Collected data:
◇ ◇ ◇ ◇

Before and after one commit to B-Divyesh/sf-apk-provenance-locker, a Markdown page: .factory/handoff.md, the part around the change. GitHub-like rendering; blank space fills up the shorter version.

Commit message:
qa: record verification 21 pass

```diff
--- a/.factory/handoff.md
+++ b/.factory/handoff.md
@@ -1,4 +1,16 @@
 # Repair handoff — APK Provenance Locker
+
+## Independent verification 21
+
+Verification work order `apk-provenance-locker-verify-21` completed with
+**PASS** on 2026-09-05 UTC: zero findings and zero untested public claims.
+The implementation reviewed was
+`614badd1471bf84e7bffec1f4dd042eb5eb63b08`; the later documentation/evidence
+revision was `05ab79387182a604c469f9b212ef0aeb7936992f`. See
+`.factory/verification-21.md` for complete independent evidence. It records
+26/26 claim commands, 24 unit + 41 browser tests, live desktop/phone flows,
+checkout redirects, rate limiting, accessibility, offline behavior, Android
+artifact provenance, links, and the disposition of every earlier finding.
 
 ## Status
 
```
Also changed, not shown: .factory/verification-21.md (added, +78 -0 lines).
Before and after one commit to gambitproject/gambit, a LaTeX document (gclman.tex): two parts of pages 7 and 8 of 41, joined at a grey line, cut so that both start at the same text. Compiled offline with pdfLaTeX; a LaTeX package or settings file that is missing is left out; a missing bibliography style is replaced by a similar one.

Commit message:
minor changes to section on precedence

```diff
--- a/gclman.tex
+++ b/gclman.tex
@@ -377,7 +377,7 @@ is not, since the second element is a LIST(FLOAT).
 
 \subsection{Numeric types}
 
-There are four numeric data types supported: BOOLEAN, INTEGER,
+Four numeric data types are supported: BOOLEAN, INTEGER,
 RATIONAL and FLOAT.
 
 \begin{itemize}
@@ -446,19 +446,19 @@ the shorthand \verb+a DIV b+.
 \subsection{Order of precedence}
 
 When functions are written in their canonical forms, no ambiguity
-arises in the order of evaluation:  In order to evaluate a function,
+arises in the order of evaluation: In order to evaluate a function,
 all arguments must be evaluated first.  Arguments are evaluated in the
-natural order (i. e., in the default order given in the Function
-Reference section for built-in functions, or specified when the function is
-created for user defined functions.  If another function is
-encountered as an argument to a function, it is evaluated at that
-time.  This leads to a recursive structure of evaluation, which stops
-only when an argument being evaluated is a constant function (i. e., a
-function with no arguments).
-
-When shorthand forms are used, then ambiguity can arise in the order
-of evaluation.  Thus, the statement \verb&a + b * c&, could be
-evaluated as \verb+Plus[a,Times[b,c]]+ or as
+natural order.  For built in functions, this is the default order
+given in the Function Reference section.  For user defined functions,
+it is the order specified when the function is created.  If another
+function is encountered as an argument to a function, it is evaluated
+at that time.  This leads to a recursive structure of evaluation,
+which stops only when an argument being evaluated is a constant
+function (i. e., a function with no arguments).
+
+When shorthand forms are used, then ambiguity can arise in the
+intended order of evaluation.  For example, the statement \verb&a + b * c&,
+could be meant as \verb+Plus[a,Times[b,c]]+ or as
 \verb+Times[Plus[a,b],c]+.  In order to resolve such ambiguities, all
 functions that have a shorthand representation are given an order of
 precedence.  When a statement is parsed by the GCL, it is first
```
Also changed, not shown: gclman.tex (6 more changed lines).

◇ ◇ ◇ ◇

-- Exercise instructions --
Say each line again exactly as it appears above.

-- Exercise output --
Before and after one commit to B-Divyesh/sf-apk-provenance-locker, a Markdown page: .factory/handoff.md, the part around the change. GitHub-like rendering; blank space fills up the shorter version.

Commit message:
qa: record verification 21 pass

```diff
--- a/.factory/handoff.md
+++ b/.factory/handoff.md
@@ -1,4 +1,16 @@
 # Repair handoff — APK Provenance Locker
+
+## Independent verification 21
+
+Verification work order `apk-provenance-locker-verify-21` completed with
+**PASS** on 2026-09-05 UTC: zero findings and zero untested public claims.
+The implementation reviewed was
+`614badd1471bf84e7bffec1f4dd042eb5eb63b08`; the later documentation/evidence
+revision was `05ab79387182a604c469f9b212ef0aeb7936992f`. See
+`.factory/verification-21.md` for complete independent evidence. It records
+26/26 claim commands, 24 unit + 41 browser tests, live desktop/phone flows,
+checkout redirects, rate limiting, accessibility, offline behavior, Android
+artifact provenance, links, and the disposition of every earlier finding.
 
 ## Status
 
```
Also changed, not shown: .factory/verification-21.md (added, +78 -0 lines).
Before and after one commit to gambitproject/gambit, a LaTeX document (gclman.tex): two parts of pages 7 and 8 of 41, joined at a grey line, cut so that both start at the same text. Compiled offline with pdfLaTeX; a LaTeX package or settings file that is missing is left out; a missing bibliography style is replaced by a similar one.

Commit message:
minor changes to section on precedence

```diff
--- a/gclman.tex
+++ b/gclman.tex
@@ -377,7 +377,7 @@ is not, since the second element is a LIST(FLOAT).
 
 \subsection{Numeric types}
 
-There are four numeric data types supported: BOOLEAN, INTEGER,
+Four numeric data types are supported: BOOLEAN, INTEGER,
 RATIONAL and FLOAT.
 
 \begin{itemize}
@@ -446,19 +446,19 @@ the shorthand \verb+a DIV b+.
 \subsection{Order of precedence}
 
 When functions are written in their canonical forms, no ambiguity
-arises in the order of evaluation:  In order to evaluate a function,
+arises in the order of evaluation: In order to evaluate a function,
 all arguments must be evaluated first.  Arguments are evaluated in the
-natural order (i. e., in the default order given in the Function
-Reference section for built-in functions, or specified when the function is
-created for user defined functions.  If another function is
-encountered as an argument to a function, it is evaluated at that
-time.  This leads to a recursive structure of evaluation, which stops
-only when an argument being evaluated is a constant function (i. e., a
-function with no arguments).
-
-When shorthand forms are used, then ambiguity can arise in the order
-of evaluation.  Thus, the statement \verb&a + b * c&, could be
-evaluated as \verb+Plus[a,Times[b,c]]+ or as
+natural order.  For built in functions, this is the default order
+given in the Function Reference section.  For user defined functions,
+it is the order specified when the function is created.  If another
+function is encountered as an argument to a function, it is evaluated
+at that time.  This leads to a recursive structure of evaluation,
+which stops only when an argument being evaluated is a constant
+function (i. e., a function with no arguments).
+
+When shorthand forms are used, then ambiguity can arise in the
+intended order of evaluation.  For example, the statement \verb&a + b * c&,
+could be meant as \verb+Plus[a,Times[b,c]]+ or as
 \verb+Times[Plus[a,b],c]+.  In order to resolve such ambiguities, all
 functions that have a shorthand representation are given an order of
 precedence.  When a statement is parsed by the GCL, it is first
```
Also changed, not shown: gclman.tex (6 more changed lines).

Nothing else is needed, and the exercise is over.